Of course, all these questions enhance the age-old game of stretching-the-story-time-to=make-bedtime-a-little-bit-later! As a family of Ursophiles (that’s bear lovers to you), our house is brimming with Paddington and Pooh bears. Because of that, there is a part of this book that almost causes a riot of outrage in my household, something even a preschooler recognizes as a huge mistake. You might want to sit down before reading further….
On the page with two penguins, the background snowdrifts are topped by a group of penguins, and over to the edge of the page there is a polar bear and two cubs. Yes, you read that right, POLAR BEARS! Somebody needs to have their artistic license revoked!
As even a 4-year-old knows, polar bears live at the North Pole and penguins live at the South Pole (most, anyway), so every time they appear together in children’s books, it’s incorrect. The escape clause is that we are really just trying to get out youngsters used to different animals from different climates, so it isn’t really a big deal. The problem is that when the children get older and they see something like this they pounce on it.
“Ooooohhh,” says my daughter shaking her head, “those polar bears shouldn’t be there, they live in the North Pole with Santa!” A mistake of Ursus Major proportions.
Before I can make apologies for the book author, my daughter decides the polar bears must be on vacation, so all the penguins need to do is put a fence around their playground and the bears won’t eat them. Problem solved, crisis averted. Phew!
In conclusion, I would say the intended audience for this book is probably ages 2 to 4, but it can still be interesting to older preschoolers who may take more time examining the details of the illustrations (even if it means critiquing them). Like most board books, you can read it in a couple of minutes to a sleepy head or talk about what’s going on in the story and take much longer.

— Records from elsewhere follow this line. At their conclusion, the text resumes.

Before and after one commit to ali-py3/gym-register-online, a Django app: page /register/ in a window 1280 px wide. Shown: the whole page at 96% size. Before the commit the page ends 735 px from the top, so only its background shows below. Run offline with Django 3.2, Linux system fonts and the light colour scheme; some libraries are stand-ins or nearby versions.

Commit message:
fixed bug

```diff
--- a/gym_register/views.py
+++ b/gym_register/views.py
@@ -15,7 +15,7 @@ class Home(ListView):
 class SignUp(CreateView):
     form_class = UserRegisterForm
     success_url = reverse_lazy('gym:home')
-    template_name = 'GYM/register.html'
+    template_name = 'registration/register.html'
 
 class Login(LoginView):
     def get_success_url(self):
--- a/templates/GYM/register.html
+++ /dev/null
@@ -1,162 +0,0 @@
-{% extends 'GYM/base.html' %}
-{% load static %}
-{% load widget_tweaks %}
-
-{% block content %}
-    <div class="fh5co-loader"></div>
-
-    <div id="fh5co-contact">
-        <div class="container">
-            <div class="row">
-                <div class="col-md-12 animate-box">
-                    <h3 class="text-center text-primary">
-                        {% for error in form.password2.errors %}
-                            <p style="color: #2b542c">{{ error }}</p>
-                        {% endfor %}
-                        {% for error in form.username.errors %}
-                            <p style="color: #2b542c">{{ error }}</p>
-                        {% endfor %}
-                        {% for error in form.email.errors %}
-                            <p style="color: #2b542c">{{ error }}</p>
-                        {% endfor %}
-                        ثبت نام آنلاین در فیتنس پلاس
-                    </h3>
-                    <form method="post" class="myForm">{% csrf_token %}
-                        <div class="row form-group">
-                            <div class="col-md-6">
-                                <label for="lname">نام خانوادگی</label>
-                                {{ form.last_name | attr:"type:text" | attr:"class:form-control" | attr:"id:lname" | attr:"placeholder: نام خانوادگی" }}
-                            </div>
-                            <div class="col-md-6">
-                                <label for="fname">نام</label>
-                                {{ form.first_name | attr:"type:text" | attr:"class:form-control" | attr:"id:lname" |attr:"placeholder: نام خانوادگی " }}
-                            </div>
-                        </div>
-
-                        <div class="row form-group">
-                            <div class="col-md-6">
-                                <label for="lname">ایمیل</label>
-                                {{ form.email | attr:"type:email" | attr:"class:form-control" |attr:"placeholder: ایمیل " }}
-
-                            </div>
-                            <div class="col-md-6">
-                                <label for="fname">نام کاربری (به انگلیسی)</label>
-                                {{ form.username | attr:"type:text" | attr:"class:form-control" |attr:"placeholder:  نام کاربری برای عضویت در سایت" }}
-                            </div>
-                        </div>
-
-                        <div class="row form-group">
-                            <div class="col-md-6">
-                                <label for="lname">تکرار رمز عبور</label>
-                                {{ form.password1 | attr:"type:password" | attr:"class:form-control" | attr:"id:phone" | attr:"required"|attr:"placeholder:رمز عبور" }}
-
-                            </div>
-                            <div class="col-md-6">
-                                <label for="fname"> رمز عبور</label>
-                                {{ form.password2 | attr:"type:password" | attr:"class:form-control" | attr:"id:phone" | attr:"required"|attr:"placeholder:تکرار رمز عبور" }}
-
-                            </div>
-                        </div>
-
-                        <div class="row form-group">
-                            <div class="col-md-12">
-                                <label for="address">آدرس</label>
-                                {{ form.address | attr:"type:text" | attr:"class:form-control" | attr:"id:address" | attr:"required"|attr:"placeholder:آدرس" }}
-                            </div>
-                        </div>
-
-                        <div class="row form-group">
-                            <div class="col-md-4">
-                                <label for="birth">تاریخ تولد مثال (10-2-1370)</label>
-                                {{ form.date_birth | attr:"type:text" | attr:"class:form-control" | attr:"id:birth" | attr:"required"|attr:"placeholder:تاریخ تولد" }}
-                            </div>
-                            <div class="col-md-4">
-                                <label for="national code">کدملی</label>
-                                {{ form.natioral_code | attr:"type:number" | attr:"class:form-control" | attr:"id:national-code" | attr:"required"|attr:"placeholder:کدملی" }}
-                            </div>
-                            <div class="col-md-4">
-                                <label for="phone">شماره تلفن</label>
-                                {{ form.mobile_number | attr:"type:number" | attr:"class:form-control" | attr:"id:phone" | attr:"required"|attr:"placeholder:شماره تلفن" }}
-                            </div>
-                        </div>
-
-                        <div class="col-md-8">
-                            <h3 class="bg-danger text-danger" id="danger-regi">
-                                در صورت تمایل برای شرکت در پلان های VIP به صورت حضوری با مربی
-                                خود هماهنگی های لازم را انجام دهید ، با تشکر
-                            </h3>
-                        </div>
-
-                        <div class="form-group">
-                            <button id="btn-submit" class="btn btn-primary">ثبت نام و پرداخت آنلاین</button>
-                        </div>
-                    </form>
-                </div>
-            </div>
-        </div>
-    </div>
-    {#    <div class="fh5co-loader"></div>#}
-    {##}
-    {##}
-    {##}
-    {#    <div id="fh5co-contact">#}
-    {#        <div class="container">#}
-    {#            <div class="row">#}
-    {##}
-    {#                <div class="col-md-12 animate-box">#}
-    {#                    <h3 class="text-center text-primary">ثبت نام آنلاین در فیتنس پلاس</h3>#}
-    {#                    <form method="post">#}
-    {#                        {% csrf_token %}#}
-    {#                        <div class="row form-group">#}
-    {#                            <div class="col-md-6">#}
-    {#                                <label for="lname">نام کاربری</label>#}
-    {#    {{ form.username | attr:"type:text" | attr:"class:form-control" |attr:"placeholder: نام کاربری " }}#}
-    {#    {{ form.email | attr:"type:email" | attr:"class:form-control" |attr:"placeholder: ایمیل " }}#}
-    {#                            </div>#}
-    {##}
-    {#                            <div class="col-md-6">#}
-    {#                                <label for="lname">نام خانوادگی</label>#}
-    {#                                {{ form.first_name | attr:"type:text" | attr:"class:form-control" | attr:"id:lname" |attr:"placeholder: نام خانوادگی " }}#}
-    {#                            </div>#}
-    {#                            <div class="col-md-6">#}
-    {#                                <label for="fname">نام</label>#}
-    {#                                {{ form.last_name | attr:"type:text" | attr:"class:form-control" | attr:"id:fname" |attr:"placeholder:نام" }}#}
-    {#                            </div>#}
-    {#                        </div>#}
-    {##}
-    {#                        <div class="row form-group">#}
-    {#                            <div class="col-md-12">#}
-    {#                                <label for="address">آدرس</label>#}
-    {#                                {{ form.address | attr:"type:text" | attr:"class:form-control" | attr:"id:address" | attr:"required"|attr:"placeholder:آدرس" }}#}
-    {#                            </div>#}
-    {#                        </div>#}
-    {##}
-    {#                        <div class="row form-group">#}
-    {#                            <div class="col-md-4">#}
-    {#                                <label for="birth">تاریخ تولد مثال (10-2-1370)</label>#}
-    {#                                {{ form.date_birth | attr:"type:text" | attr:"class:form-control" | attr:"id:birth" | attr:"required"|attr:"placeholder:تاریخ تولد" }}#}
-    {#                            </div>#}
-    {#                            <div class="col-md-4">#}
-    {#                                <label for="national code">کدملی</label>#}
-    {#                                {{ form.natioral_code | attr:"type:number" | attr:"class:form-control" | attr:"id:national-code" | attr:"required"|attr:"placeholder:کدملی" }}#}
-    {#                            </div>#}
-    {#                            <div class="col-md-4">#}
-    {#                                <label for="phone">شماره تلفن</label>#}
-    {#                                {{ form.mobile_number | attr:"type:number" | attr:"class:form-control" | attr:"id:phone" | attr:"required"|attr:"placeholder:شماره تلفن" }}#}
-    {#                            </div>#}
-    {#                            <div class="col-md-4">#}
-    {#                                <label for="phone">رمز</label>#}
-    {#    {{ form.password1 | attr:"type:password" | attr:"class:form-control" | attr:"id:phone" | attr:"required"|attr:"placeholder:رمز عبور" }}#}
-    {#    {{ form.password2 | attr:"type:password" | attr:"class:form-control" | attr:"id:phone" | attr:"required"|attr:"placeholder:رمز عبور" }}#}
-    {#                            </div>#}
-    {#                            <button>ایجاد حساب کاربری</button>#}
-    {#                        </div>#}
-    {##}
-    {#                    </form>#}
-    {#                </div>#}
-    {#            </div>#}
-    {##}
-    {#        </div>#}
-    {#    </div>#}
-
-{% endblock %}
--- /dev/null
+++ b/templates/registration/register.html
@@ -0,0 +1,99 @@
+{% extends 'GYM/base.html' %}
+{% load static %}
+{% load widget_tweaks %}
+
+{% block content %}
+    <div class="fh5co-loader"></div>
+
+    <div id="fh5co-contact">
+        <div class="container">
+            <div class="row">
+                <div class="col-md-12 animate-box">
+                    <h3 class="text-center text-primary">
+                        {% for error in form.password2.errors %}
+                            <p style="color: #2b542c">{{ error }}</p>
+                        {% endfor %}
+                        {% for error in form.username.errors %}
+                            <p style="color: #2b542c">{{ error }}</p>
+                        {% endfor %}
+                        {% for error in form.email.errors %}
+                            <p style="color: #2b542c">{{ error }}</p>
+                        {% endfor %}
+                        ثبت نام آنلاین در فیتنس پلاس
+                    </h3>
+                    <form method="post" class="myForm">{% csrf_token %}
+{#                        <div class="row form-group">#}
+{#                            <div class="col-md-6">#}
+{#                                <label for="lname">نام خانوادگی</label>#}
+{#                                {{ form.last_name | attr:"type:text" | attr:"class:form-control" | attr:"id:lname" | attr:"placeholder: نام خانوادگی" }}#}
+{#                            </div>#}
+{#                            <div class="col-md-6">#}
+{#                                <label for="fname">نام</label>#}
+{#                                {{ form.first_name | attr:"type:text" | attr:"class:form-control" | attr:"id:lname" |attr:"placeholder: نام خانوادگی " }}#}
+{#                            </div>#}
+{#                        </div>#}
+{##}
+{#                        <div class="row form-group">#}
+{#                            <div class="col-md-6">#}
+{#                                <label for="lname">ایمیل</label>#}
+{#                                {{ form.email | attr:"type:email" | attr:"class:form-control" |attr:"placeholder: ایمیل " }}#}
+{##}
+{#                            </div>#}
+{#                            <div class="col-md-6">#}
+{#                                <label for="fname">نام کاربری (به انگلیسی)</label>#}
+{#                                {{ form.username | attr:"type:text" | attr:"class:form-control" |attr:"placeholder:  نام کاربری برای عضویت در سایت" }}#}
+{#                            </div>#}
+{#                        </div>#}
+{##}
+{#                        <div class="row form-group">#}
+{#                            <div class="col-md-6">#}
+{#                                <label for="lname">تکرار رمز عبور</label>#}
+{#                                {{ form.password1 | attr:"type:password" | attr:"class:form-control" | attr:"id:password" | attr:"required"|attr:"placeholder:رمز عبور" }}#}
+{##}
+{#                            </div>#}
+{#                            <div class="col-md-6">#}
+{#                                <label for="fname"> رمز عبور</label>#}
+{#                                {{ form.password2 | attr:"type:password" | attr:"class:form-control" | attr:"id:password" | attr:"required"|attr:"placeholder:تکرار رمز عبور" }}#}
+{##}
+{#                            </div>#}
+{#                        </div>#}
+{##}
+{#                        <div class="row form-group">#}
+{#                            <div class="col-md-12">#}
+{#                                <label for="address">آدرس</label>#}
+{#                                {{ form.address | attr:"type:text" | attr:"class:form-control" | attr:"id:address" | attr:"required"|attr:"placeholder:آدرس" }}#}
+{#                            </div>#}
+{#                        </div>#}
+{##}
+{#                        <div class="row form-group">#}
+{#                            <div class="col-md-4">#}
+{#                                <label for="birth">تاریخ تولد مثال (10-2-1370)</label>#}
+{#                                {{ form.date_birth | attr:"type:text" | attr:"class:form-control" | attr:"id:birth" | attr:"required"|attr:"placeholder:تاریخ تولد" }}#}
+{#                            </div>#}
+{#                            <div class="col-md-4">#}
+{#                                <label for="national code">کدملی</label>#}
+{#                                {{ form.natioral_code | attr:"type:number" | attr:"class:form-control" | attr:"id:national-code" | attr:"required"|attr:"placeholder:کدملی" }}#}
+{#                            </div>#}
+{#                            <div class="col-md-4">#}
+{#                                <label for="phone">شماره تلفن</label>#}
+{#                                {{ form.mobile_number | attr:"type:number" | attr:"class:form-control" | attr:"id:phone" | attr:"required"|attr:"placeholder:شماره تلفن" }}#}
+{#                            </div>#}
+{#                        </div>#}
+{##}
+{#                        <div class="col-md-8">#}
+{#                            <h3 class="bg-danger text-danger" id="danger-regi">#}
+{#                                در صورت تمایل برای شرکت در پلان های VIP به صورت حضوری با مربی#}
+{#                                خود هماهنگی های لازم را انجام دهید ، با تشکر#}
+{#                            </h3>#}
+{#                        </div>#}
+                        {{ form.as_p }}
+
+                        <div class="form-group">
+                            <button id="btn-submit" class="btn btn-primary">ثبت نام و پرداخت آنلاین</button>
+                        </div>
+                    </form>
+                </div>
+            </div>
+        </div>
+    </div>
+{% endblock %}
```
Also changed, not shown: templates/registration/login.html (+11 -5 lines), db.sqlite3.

Now, if you’ll excuse me, I need to run out to the backyard and make sure those raccoons aren’t visiting. I’m sure I heard the outside faucet being turned on — or could it be vacationing bears instead?